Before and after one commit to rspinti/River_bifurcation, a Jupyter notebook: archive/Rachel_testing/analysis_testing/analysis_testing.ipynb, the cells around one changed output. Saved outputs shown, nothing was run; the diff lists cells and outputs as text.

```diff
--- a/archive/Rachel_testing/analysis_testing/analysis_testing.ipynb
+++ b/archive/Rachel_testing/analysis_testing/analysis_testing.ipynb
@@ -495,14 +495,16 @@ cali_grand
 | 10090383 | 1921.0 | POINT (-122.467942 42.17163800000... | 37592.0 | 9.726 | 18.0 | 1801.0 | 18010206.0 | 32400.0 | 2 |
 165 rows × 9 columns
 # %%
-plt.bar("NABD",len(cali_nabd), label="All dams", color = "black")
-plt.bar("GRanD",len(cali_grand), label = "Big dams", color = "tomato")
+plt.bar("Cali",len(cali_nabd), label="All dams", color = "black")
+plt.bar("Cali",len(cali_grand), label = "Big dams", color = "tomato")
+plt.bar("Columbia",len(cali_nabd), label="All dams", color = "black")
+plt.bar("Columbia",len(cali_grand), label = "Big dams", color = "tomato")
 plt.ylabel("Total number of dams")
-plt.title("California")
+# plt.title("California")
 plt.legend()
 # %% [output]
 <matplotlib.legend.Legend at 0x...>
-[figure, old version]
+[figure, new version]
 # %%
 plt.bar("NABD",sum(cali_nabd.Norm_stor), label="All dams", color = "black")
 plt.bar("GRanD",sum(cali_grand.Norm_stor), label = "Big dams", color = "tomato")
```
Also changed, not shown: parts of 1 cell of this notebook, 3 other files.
□ □ □ □ □ □ □
WORK INSTRUCTION
Nothing should be omitted or altered. Retype the records exactly.

YOUR RESPONSE
Before and after one commit to rspinti/River_bifurcation, a Jupyter notebook: archive/Rachel_testing/analysis_testing/analysis_testing.ipynb, the cells around one changed output. Saved outputs shown, nothing was run; the diff lists cells and outputs as text.

```diff
--- a/archive/Rachel_testing/analysis_testing/analysis_testing.ipynb
+++ b/archive/Rachel_testing/analysis_testing/analysis_testing.ipynb
@@ -495,14 +495,16 @@ cali_grand
 | 10090383 | 1921.0 | POINT (-122.467942 42.17163800000... | 37592.0 | 9.726 | 18.0 | 1801.0 | 18010206.0 | 32400.0 | 2 |
 165 rows × 9 columns
 # %%
-plt.bar("NABD",len(cali_nabd), label="All dams", color = "black")
-plt.bar("GRanD",len(cali_grand), label = "Big dams", color = "tomato")
+plt.bar("Cali",len(cali_nabd), label="All dams", color = "black")
+plt.bar("Cali",len(cali_grand), label = "Big dams", color = "tomato")
+plt.bar("Columbia",len(cali_nabd), label="All dams", color = "black")
+plt.bar("Columbia",len(cali_grand), label = "Big dams", color = "tomato")
 plt.ylabel("Total number of dams")
-plt.title("California")
+# plt.title("California")
 plt.legend()
 # %% [output]
 <matplotlib.legend.Legend at 0x...>
-[figure, old version]
+[figure, new version]
 # %%
 plt.bar("NABD",sum(cali_nabd.Norm_stor), label="All dams", color = "black")
 plt.bar("GRanD",sum(cali_grand.Norm_stor), label = "Big dams", color = "tomato")
```
Also changed, not shown: parts of 1 cell of this notebook, 3 other files.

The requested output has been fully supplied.